Terminal / Shell

You might find it much simpler to work in a terminal (or shell) instead of a graphical user interface when working on code. While it takes away some convenient features, it gives you much more control of what is going on. There are various terminals available under Linux from the gnome terminal, to the Konsole Terminal for KDE and the xterm. Useful commands for the terminal:

  • 'man COMMAND' - displays detailed help text for each shell command. Use this to find out more about the commands below.

  •  'cd DIR' - change directory to DIR.

  • 'ls DIR'' - lists the contents of a directory. 'ls -la DIR' also lists further details about the files.

  • 'cp A B' - copies file A to file B. 'cp -r A B' copies directory A to B.

  • 'mv A B' - moves/renames files/directory from A to B.

  • 'ln -s A B' - create a symbolic link (due to -s) with the name B to the target A (it is not recommend to create hard links, i.e. dropping -s, in general).

  • 'rm A' - removes files A. 'rm -r A' removes directory A. Adding the -f option ignores nonexistent files and never prompts.

  • 'mkdir DIR' - creates directory DIR.

  • 'cat FILE' - displays contents of files.

  • 'less FILE' - paged display of file.

  • 'sort OUT' - sorts lines of IN alphabetically and stores results in OUT.

  • 'find DIR' - displays all files under the directory DIR. You can specify properties of files you wish to find, e.g. 'find DIR -name "*.java"' finds only java files.

  • 'grep PATTERN FILE...' - find occurances of PATTERN in the files listed.

  • 'sed' - a very useful stream editor for filtering and transforming text in files. E.g. 'sed -e 's,OLD,NEW,g' OUT' substitutes any occurance of OLD in file IN with NEW in file OUT. Read the manual and look online for various guides on how to use this efficiently to bulk-edit files.

  • 'awk' - a pattern scanning and processing engine for advanced editing of files (sometimes very useful to explore and edit text files).

  • All these commands can take input from STDIN and write to STDOUT. STDOUT can be redirected via > and STDIN via >. The output of one command can become the input of the other command using the pipe symbol |. So 'ls | grep *.java >java_files' stores all .java files in the current directory in the file java_files.

You may find the "Bash Guide for Beginners" and "Bash Programming - Introduction HOW-TO" useful to learn more about the shell.

Note that there is more than one type of shell under UNIX with different syntax. Most of you will probably be using bash, the Bourne-Again) Shell, but there is also, e.g., the C shell (tcsh).

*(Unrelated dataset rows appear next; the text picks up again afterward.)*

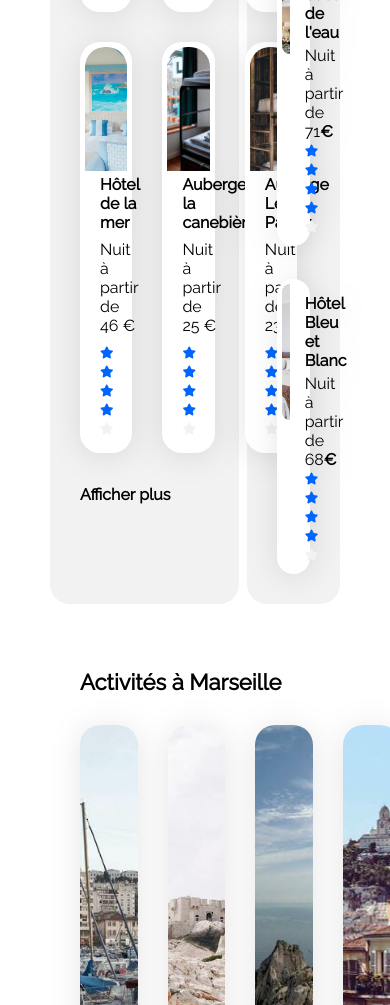
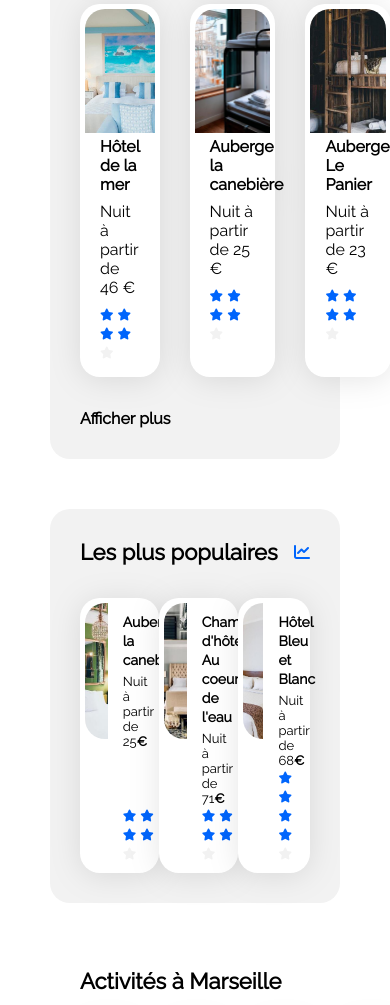
Before and after one commit to CAMARA04/OC-Projet2-BOOKI, a plain HTML site: page index.html in a window 390 px wide. Shown: the part 995-2000 px from the top of the page. Drawn offline with Linux system fonts and the light colour scheme.

Commit message:
media queries tablette less than/equal than 1024px

```diff
--- a/style.css
+++ b/style.css
@@ -13,6 +13,7 @@
     margin: 0;
     padding: 0 ;
     font-family: 'Raleway', sans-serif;
+
 }
 
 
@@ -435,3 +436,40 @@ footer{
     padding: 20px;
     gap: 15px;
 }
+
+                                    /* VESION TABLETTE */
+
+@media (max-width: 1024px){
+    .hebergements-and-populaires{
+        flex-direction: column;
+        gap: 50px ;
+    }
+
+    .hebergements{
+        width: 100%;
+    }
+
+    .populaires{
+        width: 100%;
+    }
+
+    .populaires-cards{
+        display: flex;
+        flex-direction: row;
+        justify-content: space-between;
+    }
+
+    .populaires-cards .card {
+        width: 30%;
+    }
+
+    .populaires-cards .card-title {
+        font-size: 14px;
+    }
+
+    .populaires-cards .card-subtitle {
+        font-size: 13px;
+    }
+
+
+}
```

There is a variety of editors available under Linux. For programming we recommend either
  • sublime
  • kate
  • emacs
  • vi / vim.

You may also want to use an IDE, even if most of these are too heavy for the tasks of this course. We recommend to use

  • netbeans
  • code::blocks
  • pycharm.

Build [Java]

To compile your java code under Linux simply run
  •  'javac' and it will generate the class files, etc. To shortcut this you can also compile all .java files with * 'javac *.java'

To execute the file run

  •  'java CLASS'

You can automate the build process using a Makefile and the make command. For this generate a file called "Makefile" like the following:

# Makefile - Simple java makefile

# Define java compiler and flags and how to compile .java files to .class files
#JFLAGS = -g:none
JC = javac
.SUFFIXES: .java .class
  $(JC) $(JFLAGS) $*.java

# Define delete command
RM = rm -f

# A list of the relevant java sources to be compiled

# Default make target
.DEFAULT_GOAL := default
default: classes # Defines classes target to compile files in CLASSES classes: $( # Cleanup files generated by compiler .PHONY: clean
clean: $(RM) *.class
Of course you have to replace the files listed under classes with your own files. Also note that the long spaces at the beginning should be a TAB! If this file is in the current directory you can compile the altered java files just by typing "make". You can remove the generated class files with "make clean".

Last modified: Friday, 30 October 2015, 4:02 PM